No Mortality Benefit Seen from PSA Screening

Risk of prostate cancer in two age groups base...Image via Wikipedia

No Mortality Benefit Seen from PSA Screening

By Charles Bankhead, Staff Writer, MedPage Today
Published: January 06, 2012
Reviewed by Robert Jasmer, MD; Associate Clinical Professor of Medicine, University of California, San Francisco.
Prostate cancer screening with prostate-specific antigen (PSA) afforded no obvious prostate cancer mortality benefit during 13 years of follow-up in a large randomized trial.

In fact, screened patients had a slightly higher prostate cancer mortality: 3.7 per 10,000 person-years, versus 3.4 for unscreened men.

The results emphasize the need to find some means to identify patients who are most likely to benefit from PSA screening, said the first author of a report in the January issue of the Journal of the National Cancer Institute.

“Routine mass screening of the population, purely on the basis of a man’s age, is not going to be an effective way of reducing his chance of dying of prostate cancer,” Gerald Andriole, MD, of Washington University in St. Louis, told MedPage Today.

Action Points  

  • Prostate cancer screening with prostate-specific antigen (PSA) afforded no obvious prostate cancer mortality benefit during 13 years of follow-up in a large randomized trial.
  • The study found that screened patients had a slightly higher prostate cancer mortality: 3.7 per 10,000 person-years, versus 3.4 for unscreened men.
“Having said that, that’s not to say that no man should get PSA testing,” he continued. “There are subsets of men in the population at large who do seem to stand a good chance of benefiting from PSA testing.
“Those are men who are young, with no comorbidities, and generally very healthy. These are men with the longest life expectancy overall. They are men who, even if they harbor a nonaggressive, slow-growing cancer, are nonetheless expected to live long enough to die of prostate cancer in the absence of it being identified and treated.”
Screening also is reasonable for men who have an above-average risk of prostate cancer, such as African Americans and men with a strong family history of the disease, Andriole added.
The data 0ffered nothing to change the conclusions of an earlier analysis of data from the same study, the National Institutes of Health-sponsored Prostate, Lung, Colorectal, and Ovarian (PLCO) screening program.
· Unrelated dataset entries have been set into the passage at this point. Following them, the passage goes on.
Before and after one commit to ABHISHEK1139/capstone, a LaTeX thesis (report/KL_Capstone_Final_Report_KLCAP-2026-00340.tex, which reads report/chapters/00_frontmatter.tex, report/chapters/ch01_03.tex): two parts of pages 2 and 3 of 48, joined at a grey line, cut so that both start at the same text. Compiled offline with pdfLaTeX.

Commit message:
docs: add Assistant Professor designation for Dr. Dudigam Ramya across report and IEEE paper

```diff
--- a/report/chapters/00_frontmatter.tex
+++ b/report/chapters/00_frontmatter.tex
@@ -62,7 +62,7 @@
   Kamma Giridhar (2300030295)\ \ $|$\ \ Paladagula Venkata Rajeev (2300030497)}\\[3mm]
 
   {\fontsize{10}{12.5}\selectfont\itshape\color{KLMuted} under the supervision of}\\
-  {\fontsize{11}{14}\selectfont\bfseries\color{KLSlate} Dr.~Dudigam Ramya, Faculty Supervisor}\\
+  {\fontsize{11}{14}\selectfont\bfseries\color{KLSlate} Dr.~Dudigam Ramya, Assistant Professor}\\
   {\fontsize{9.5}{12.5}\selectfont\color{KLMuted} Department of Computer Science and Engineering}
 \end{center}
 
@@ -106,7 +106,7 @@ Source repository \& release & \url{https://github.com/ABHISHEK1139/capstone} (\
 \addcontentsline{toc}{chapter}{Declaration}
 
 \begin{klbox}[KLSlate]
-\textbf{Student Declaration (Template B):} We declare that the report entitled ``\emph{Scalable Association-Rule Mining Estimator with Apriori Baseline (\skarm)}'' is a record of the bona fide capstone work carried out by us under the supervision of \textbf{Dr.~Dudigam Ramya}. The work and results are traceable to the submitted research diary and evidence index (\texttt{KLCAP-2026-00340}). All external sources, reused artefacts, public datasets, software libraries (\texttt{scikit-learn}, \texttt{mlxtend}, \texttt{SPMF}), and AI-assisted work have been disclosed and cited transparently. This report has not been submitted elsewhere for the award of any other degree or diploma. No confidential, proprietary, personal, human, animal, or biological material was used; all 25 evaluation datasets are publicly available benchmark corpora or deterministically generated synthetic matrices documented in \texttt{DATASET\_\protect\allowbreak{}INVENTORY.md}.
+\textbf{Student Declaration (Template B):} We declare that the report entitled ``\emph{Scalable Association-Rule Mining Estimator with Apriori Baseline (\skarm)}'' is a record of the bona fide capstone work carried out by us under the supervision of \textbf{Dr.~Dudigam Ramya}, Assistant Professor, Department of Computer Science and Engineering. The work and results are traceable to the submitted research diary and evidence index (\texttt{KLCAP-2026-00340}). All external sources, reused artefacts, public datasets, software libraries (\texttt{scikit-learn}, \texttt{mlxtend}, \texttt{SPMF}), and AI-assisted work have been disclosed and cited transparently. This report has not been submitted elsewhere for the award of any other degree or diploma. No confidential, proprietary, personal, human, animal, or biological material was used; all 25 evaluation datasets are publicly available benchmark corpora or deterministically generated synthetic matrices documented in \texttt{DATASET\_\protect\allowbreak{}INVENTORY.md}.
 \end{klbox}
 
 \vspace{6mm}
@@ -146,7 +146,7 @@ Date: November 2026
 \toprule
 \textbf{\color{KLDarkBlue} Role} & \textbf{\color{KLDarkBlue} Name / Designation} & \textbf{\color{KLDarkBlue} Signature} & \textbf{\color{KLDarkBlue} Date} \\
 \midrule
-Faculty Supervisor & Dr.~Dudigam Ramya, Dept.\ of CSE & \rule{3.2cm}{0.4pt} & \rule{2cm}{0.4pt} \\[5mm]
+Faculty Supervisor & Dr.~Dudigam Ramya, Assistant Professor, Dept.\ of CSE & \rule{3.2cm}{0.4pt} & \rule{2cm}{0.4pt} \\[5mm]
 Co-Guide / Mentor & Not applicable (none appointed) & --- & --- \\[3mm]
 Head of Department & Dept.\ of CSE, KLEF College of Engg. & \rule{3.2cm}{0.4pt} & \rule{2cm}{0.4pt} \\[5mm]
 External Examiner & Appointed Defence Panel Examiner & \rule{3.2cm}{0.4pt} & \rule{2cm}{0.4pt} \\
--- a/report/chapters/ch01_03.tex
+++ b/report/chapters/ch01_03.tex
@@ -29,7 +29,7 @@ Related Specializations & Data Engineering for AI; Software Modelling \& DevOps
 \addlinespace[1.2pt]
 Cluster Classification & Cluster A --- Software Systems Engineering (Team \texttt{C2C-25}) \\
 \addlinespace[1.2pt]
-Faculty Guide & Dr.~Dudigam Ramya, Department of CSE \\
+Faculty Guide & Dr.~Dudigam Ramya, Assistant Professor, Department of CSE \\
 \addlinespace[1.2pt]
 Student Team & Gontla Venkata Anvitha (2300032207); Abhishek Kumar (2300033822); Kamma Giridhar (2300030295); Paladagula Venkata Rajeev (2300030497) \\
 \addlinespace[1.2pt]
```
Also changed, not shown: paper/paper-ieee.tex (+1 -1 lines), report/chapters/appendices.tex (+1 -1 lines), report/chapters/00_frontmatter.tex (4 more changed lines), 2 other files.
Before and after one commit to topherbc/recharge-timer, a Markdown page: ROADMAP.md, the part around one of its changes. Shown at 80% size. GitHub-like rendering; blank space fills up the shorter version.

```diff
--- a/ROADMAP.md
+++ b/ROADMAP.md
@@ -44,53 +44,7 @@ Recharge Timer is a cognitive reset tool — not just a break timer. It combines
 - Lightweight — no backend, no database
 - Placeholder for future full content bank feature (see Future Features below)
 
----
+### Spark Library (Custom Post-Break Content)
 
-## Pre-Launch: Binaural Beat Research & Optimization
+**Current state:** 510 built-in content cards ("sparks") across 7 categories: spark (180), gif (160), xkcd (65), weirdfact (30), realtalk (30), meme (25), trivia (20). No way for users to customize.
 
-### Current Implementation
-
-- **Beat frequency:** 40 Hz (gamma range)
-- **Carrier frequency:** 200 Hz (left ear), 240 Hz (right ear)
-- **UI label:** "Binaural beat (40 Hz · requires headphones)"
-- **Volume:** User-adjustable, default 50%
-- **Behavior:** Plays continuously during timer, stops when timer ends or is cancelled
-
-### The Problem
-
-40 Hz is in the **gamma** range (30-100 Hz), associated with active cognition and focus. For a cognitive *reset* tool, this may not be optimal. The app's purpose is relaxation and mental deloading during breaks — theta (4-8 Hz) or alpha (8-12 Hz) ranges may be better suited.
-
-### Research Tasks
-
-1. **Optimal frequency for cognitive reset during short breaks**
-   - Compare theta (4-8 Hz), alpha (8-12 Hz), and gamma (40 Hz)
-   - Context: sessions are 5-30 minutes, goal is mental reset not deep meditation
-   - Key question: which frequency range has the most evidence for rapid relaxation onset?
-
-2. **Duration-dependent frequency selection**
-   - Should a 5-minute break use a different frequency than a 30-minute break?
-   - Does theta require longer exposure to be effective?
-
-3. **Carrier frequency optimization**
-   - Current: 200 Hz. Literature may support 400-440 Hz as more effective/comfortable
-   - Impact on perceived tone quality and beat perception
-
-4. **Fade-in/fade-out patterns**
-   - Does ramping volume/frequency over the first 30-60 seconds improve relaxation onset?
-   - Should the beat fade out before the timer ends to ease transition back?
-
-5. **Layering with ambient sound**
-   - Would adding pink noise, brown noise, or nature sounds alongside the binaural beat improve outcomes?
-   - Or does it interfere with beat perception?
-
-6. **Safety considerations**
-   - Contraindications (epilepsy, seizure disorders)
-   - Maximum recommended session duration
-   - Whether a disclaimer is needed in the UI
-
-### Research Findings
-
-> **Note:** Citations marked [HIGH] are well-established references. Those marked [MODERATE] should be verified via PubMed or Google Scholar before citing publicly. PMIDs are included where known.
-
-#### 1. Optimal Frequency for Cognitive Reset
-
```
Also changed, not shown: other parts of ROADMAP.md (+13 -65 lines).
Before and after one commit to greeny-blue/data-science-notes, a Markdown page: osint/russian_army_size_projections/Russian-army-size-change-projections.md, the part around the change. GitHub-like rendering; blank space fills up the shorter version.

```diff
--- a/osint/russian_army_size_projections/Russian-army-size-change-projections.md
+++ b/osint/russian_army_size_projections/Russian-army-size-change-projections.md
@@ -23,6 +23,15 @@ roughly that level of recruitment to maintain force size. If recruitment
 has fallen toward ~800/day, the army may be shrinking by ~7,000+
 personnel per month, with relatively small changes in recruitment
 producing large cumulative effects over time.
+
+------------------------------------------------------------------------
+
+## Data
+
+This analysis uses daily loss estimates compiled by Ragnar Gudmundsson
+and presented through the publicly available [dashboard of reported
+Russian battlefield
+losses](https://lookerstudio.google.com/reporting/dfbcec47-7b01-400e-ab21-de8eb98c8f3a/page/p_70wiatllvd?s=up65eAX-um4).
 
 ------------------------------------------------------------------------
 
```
After a median follow-up of seven years (up to as long as 10 years) the screened and unscreened groups had a similar prostate cancer mortality.
The prostate cancer portion of PLCO involved 76,685 men who were ages 55 to 74 and cancer-free at enrollment. Study participants were randomized to annual PSA screening for six years or to usual care, which sometimes included “opportunistic” PSA screening.
The initial report from the study showed a prostate cancer rate of 116 per 10,000 in the screened group compared with 95 per 10,000 in the control group. Prostate cancer mortality was 2 per 10,000 with screening and 1.7 per 10,000 in the control group.
The current report showed that after a median follow-up of 13 years, cancer incidence was 108.4 and 97.1 per 10,000 in the screened and unscreened groups, respectively. The difference represented a statistically significant 12% increase in cancer incidence in the screened group (RR 1.12, 95% CI 1.07 to 1.17).
Mortality was 3.7 and 3.4 per 10,000 with and without screening, respectively, a nonsignificant difference.
“This article updates with more person-years of follow-up our previously reported finding of no reduction in mortality from prostate cancer in the intervention arm compared with the control arm to 10 years, with no indication of a reduction in prostate cancer mortality to 13 years,” the authors wrote of their findings.
Responding to the study, Otis W. Brawley, MD, chief medical officer of the American Cancer Society, acknowledged that the results are consistent with other studies that have pointed to a potential harm from overscreening and unnecessary treatment of indolent prostate cancer.
“This trial does suggest that if there is truly an advantage to mass [PSA] screening it is small,” Brawley said in a statement.
Even so, the results do not rule out the possibility of a benefit in some high-risk men or the value of PSA screening in men who want the test, he added.
“I truly believe that a man who is concerned about prostate cancer and understands that experts are not certain that screening saves lives, but it definitely causes anxiety and needless treatment, can reasonably choose to be screened,” said Brawley.
“A man who is more concerned with unnecessary diagnosis and treatment might reasonably choose not to be screened. It is an area that needs to be left to an informed patient.”
The PLCO trial is sponsored by the National Institutes of Health.
Andriole disclosed relationships with Amgen, Augmenix, Bayer, Cambridge Endo, Caris, France Foundation, GenProbe, GlaxoSmithKline, Myriad Genetics, Steba Biotech, Ortho Clinical Diagnostics, and Viking Medical. Co-authors disclosed relationships with GlaxoSmithKline and Human Genome Sciences.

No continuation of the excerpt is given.